Dataset excerpts
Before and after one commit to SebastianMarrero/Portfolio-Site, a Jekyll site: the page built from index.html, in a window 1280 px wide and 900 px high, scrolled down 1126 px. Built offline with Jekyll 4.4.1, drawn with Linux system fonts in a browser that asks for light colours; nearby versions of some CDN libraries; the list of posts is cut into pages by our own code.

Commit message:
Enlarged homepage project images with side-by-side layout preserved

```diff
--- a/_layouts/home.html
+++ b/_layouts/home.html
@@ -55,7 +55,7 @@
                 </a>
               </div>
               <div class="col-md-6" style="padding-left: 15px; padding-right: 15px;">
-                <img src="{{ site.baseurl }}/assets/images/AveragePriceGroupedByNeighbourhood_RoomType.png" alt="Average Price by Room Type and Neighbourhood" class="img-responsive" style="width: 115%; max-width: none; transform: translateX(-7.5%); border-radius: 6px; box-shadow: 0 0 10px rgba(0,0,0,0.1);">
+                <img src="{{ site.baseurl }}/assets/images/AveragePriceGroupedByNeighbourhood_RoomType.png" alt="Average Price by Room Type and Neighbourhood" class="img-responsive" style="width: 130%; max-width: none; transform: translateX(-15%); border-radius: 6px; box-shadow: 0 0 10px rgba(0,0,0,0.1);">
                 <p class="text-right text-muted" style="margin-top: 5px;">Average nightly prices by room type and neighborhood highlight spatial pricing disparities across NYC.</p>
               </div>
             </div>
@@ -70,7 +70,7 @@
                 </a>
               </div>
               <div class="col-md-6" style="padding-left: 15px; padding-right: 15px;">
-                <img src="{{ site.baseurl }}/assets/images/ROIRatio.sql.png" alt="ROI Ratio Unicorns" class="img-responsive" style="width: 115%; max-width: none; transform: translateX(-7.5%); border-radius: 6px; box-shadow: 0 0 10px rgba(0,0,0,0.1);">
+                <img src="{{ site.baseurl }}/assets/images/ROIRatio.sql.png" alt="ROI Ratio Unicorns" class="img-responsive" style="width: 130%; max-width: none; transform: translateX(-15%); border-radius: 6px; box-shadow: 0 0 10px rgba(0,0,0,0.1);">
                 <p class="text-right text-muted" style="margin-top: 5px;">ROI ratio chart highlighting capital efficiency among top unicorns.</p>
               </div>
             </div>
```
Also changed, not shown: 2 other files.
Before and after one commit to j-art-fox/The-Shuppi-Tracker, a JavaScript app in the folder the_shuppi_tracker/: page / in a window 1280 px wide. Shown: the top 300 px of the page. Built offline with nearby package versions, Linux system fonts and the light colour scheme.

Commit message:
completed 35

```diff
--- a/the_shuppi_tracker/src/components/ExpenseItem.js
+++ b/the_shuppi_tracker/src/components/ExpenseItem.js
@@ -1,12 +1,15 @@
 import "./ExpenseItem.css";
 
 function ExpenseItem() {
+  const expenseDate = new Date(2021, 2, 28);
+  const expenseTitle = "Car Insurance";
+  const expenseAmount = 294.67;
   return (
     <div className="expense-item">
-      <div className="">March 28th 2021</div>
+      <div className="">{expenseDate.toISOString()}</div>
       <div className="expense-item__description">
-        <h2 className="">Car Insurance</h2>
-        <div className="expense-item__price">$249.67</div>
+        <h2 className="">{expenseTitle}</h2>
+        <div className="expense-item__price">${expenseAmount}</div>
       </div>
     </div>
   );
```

- [YOUR ASSIGNMENT]
Wherever the word "Linux" appears in a line of the data, copy that line.

- [RESPONSE FOR THIS EXERCISE]
Before and after one commit to SebastianMarrero/Portfolio-Site, a Jekyll site: the page built from index.html, in a window 1280 px wide and 900 px high, scrolled down 1126 px. Built offline with Jekyll 4.4.1, drawn with Linux system fonts in a browser that asks for light colours; nearby versions of some CDN libraries; the list of posts is cut into pages by our own code.
Before and after one commit to j-art-fox/The-Shuppi-Tracker, a JavaScript app in the folder the_shuppi_tracker/: page / in a window 1280 px wide. Shown: the top 300 px of the page. Built offline with nearby package versions, Linux system fonts and the light colour scheme.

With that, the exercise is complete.